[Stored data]
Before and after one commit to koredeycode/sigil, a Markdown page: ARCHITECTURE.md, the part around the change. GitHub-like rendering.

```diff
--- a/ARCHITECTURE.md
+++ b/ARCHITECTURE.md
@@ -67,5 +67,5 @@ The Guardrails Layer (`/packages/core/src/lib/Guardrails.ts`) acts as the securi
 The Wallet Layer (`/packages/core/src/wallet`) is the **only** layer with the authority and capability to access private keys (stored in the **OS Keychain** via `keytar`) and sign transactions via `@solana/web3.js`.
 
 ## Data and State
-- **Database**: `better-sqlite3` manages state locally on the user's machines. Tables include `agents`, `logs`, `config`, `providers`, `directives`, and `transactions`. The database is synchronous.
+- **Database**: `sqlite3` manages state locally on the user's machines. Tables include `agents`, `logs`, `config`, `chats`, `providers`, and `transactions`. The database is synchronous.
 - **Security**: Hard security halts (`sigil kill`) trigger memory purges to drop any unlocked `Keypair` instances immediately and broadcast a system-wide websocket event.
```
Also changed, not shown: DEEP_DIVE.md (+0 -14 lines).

__Goal of the exercise__. Whatever appears in the data above is to be set down exactly.

__Solved problem__.
Before and after one commit to koredeycode/sigil, a Markdown page: ARCHITECTURE.md, the part around the change. GitHub-like rendering.

```diff
--- a/ARCHITECTURE.md
+++ b/ARCHITECTURE.md
@@ -67,5 +67,5 @@ The Guardrails Layer (`/packages/core/src/lib/Guardrails.ts`) acts as the securi
 The Wallet Layer (`/packages/core/src/wallet`) is the **only** layer with the authority and capability to access private keys (stored in the **OS Keychain** via `keytar`) and sign transactions via `@solana/web3.js`.
 
 ## Data and State
-- **Database**: `better-sqlite3` manages state locally on the user's machines. Tables include `agents`, `logs`, `config`, `providers`, `directives`, and `transactions`. The database is synchronous.
+- **Database**: `sqlite3` manages state locally on the user's machines. Tables include `agents`, `logs`, `config`, `chats`, `providers`, and `transactions`. The database is synchronous.
 - **Security**: Hard security halts (`sigil kill`) trigger memory purges to drop any unlocked `Keypair` instances immediately and broadcast a system-wide websocket event.
```
Also changed, not shown: DEEP_DIVE.md (+0 -14 lines).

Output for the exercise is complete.